Vegetable gardens can be highly productive and are often the jewel of a gardener's eye. To succeed, though, a vegetable patch must grow in the correct season, with some specific conditions present. In the cool, moist conditions of Humboldt County, California, located only 225 miles north of San Francisco, gardeners work to take advantage of generous rainfall while accounting for the often cloudy days.
Choose the vegetables you want to grow. In Humboldt County, where temperatures rarely rise over 80 F in summer, warm-weather crops like tomatoes, peppers and beans may do better in pots, to be taken inside for additional light and warmth. Winter vegetables like squash, rutabagas and lettuce, which are accustomed to less light, will thrive in the cold moisture of Humboldt County.
Use pots that hold at least 5 gallons of soil for warm-weather vegetables. Fill the pots with a mixture of half quick-draining soil and half compost, and plant the seedlings at their preferred planting depths. Choose a site for outdoor vegetables where they'll receive as much sunlight as possible and good drainage; amend the soil at the planting site with this same mixture to a depth of 1 foot.
Put potted vegetables in areas where they'll get full sun during the day. If sunlight is unavailable, put the vegetables under indoor lights for growing. Always move warm-weather vegetables indoors for protection against temperatures under 50 F and winter frosts.
Water both indoor and outdoor vegetables with 2 inches of water a week, but use hand waterings only to supplement natural rainfall for outdoor plants. Humboldt County receives some rainfall every month, so outdoor vegetables may not require hand watering, even in the summer.
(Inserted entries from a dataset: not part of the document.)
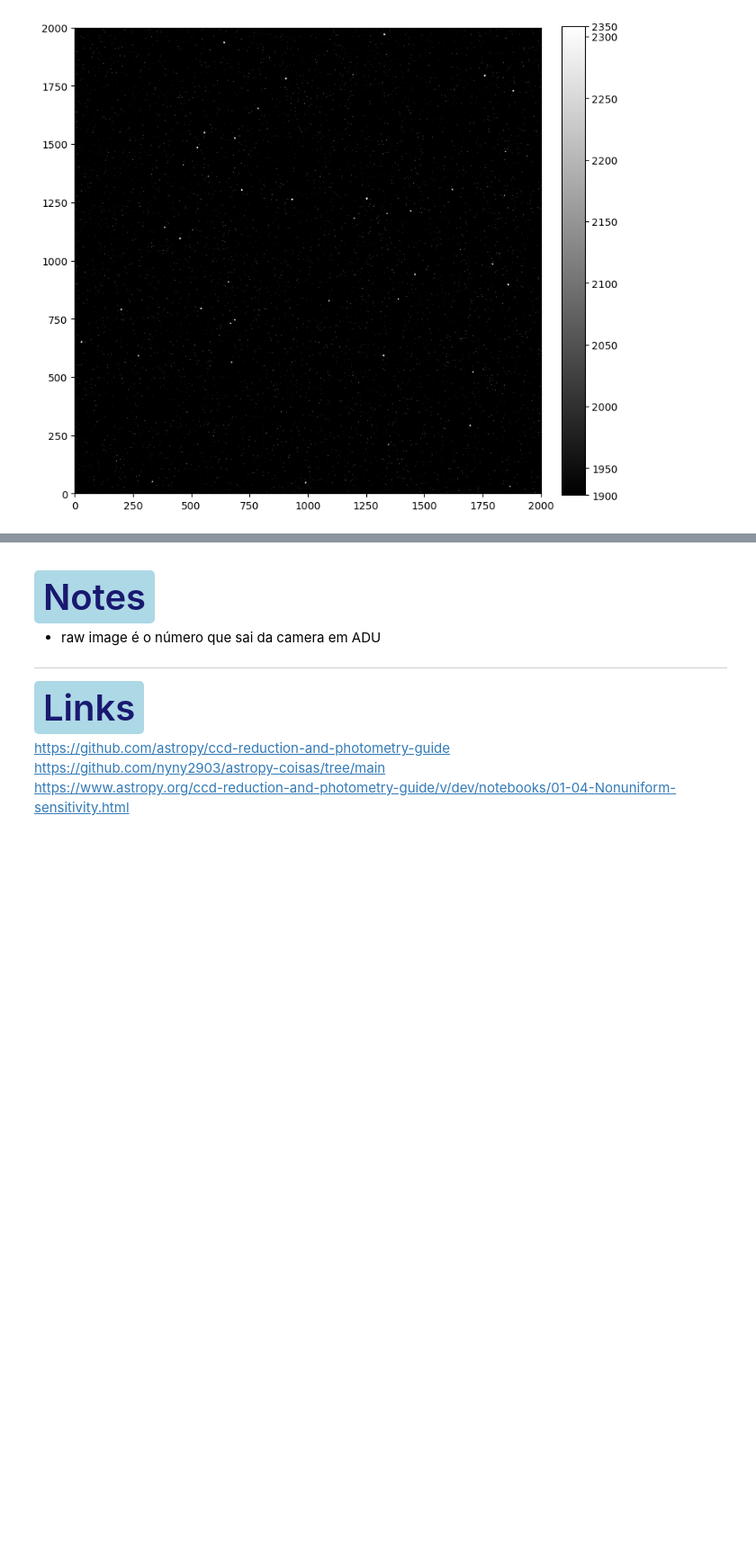
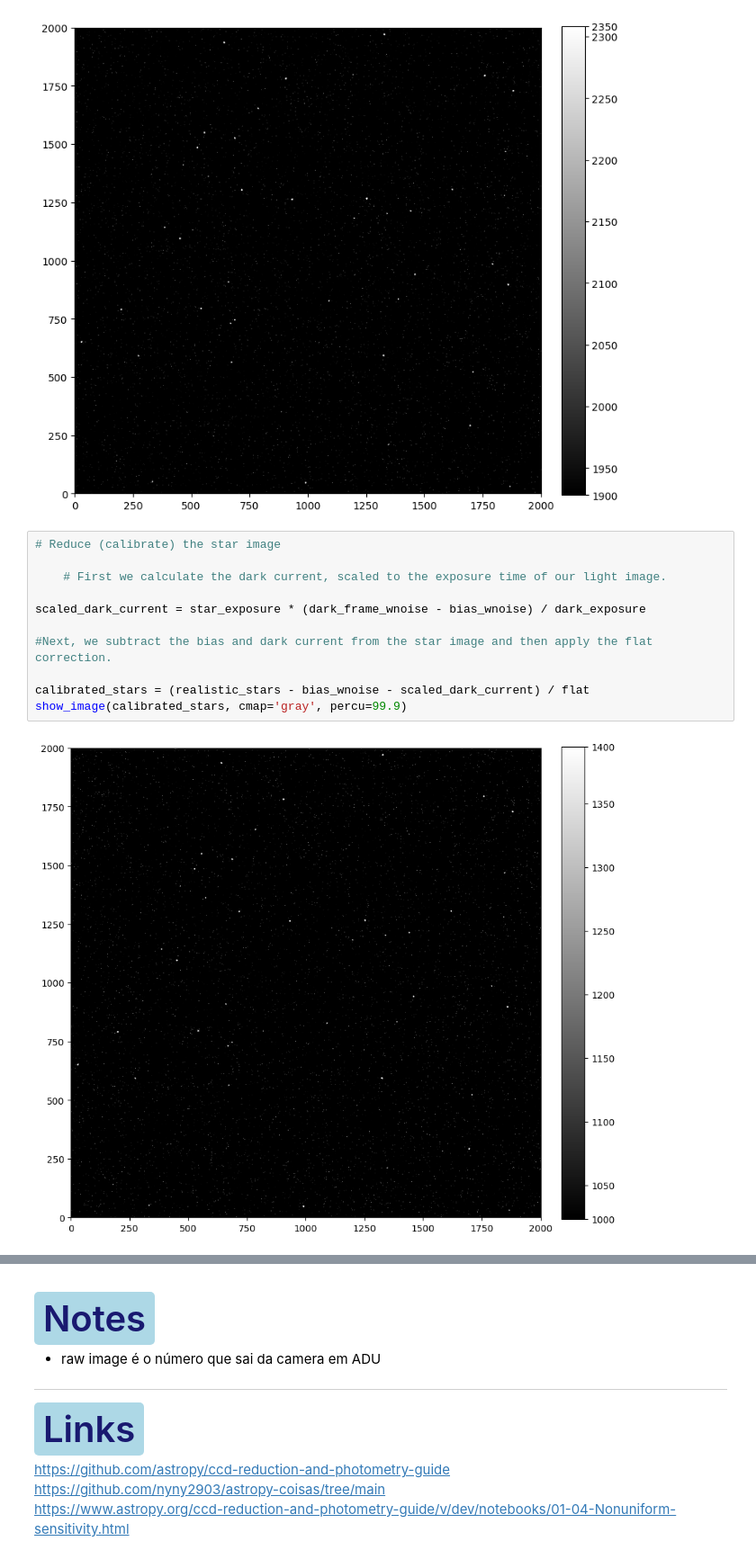
Before and after one commit to nyny2903/astropy-coisas, a Jupyter notebook: Astropy_tutorials/astropy01.4.ipynb, the cells around one changed output, grey strips where cells are left out. Shown at 90% size. Cells and saved outputs as stored; diff of their text form; blank space fills up the shorter version.

```diff
--- a/Astropy_tutorials/astropy01.4.ipynb
+++ b/Astropy_tutorials/astropy01.4.ipynb
@@ -112,3 +112,16 @@ show_image(realistic_stars, cmap='gray', percu=99.9, figsize=(9,9))
 # %% [output]
 <Figure size 1200x1200 with 0 Axes>
 [figure]
+# %%
+# Reduce (calibrate) the star image
+
+    # First we calculate the dark current, scaled to the exposure time of our light image.
+
+scaled_dark_current = star_exposure * (dark_frame_wnoise - bias_wnoise) / dark_exposure
+
+#Next, we subtract the bias and dark current from the star image and then apply the flat correction.
+
+calibrated_stars = (realistic_stars - bias_wnoise - scaled_dark_current) / flat
+show_image(calibrated_stars, cmap='gray', percu=99.9)
+# %% [output]
+[figure, added]
```
Also changed, not shown: parts of 2 cells of this notebook.
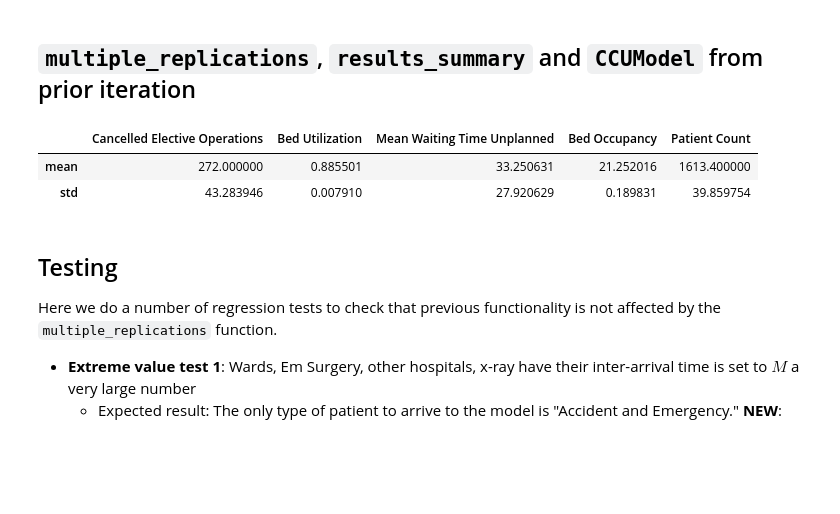
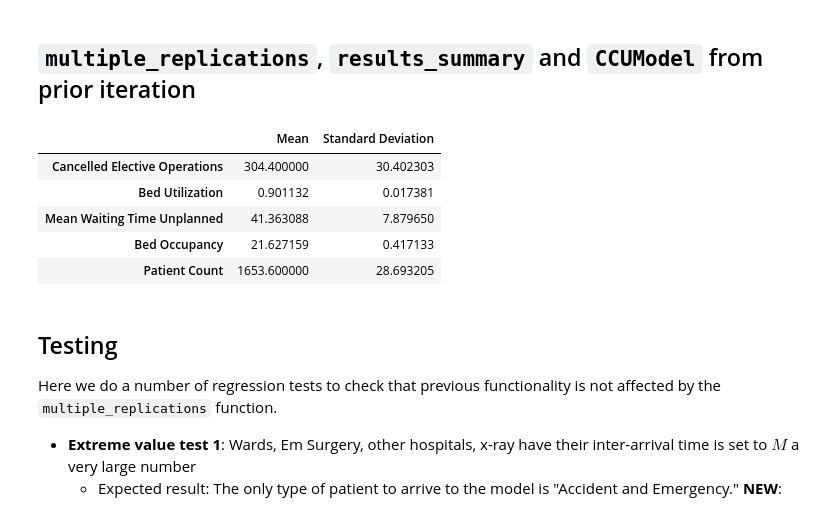
Before and after one commit to pythonhealthdatascience/llm_simpy, a Jupyter notebook: notebooks/early_testing/perplexity/iteration_14.ipynb, the cells around one changed output. Cells and saved outputs as stored; diff of their text form; code cells hidden in the pictures; blank space fills up the shorter version.

```diff
--- a/notebooks/early_testing/perplexity/iteration_14.ipynb
+++ b/notebooks/early_testing/perplexity/iteration_14.ipynb
@@ -79,6 +79,8 @@ class Experiment:
         self.trace = trace
         self.patient_count = 0
         self.random_number_set = random_number_set
+        self.streams = []
+
         self.setup_streams(random_number_set)
 
     def reset_kpi(self):
@@ -90,26 +92,39 @@ class Experiment:
         self.patient_count = 0
 
     def setup_streams(self, random_number_set):
-        self.seeds = np.random.default_rng(random_number_set).integers(0, np.iinfo(np.int64).max, size=12)
-        self.random_generators = [np.random.default_rng(seed) for seed in self.seeds]
+        self.streams = []
+        rng = np.random.default_rng(random_number_set)
+        seeds = rng.integers(0, np.iinfo(np.int64).max, size=12)
+        for seed in seeds:
+            self.streams.append(np.random.default_rng(seed))
 # %% [markdown]
 ## `multiple_replications`, `results_summary` and `CCUModel` from prior iteration
 # %%
 import pandas as pd
 
-def multiple_replications(experiment, n_replications=5):
+def multiple_replications(experiment, num_replications=5):
     all_results = []
-    for i in range(n_replications):
+
+    for i in range(num_replications):
         model = CCUModel(simpy.Environment(), experiment)
-        model.run()
-        results = model.performance_measures
+        experiment.reset_kpi()
+        results = model.run()
         results.insert(0, 'Replication', i+1)
         all_results.append(results)
-        experiment.reset_kpi()
+
     return pd.concat(all_results, ignore_index=True)
 # %%
 def results_summary(results):
-    summary = results.drop(columns='Replication').agg(['mean', 'std'])
+    # Drop the 'Replication' column
+    results = results.drop(columns='Replication')
+
+    # Calculate the mean and standard deviation of each column
+    mean = results.mean()
+    std = results.std()
+
+    # Create a summary dataframe
+    summary = pd.DataFrame({'Mean': mean, 'Standard Deviation': std})
+
     return summary
 # %%
 class CCUModel:
@@ -233,12 +248,15 @@ class CCUModel:
 # %%
 # test code (written by tester)
 experiment = Experiment()
-replications = multiple_replications(experiment, n_replications=5)
+replications = multiple_replications(experiment, 5)
 results_summary(replications)
 # %% [output]
-|  | Cancelled Elective Operations | Bed Utilization | Mean Waiting Time Unplanned | Bed Occupancy | Patient Count |
-| mean | 272.000000 | 0.885501 | 33.250631 | 21.252016 | 1613.400000 |
-| std | 43.283946 | 0.007910 | 27.920629 | 0.189831 | 39.859754 |
+|  | Mean | Standard Deviation |
+| Cancelled Elective Operations | 304.400000 | 30.402303 |
+| Bed Utilization | 0.901132 | 0.017381 |
+| Mean Waiting Time Unplanned | 41.363088 | 7.879650 |
+| Bed Occupancy | 21.627159 | 0.417133 |
+| Patient Count | 1653.600000 | 28.693205 |
 # %% [markdown]
 ## Testing
 
```
Also changed, not shown: parts of 5 cells of this notebook, 1 other file.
Feed vegetables every six weeks during the growing season with a phosphorous-heavy fertilizer to promote blooming and fruiting. Follow manufacturer directions in regards to amount and application of fertilizer, and consider increasing both feedings and watering when the plants start blooming to help in fruit growth.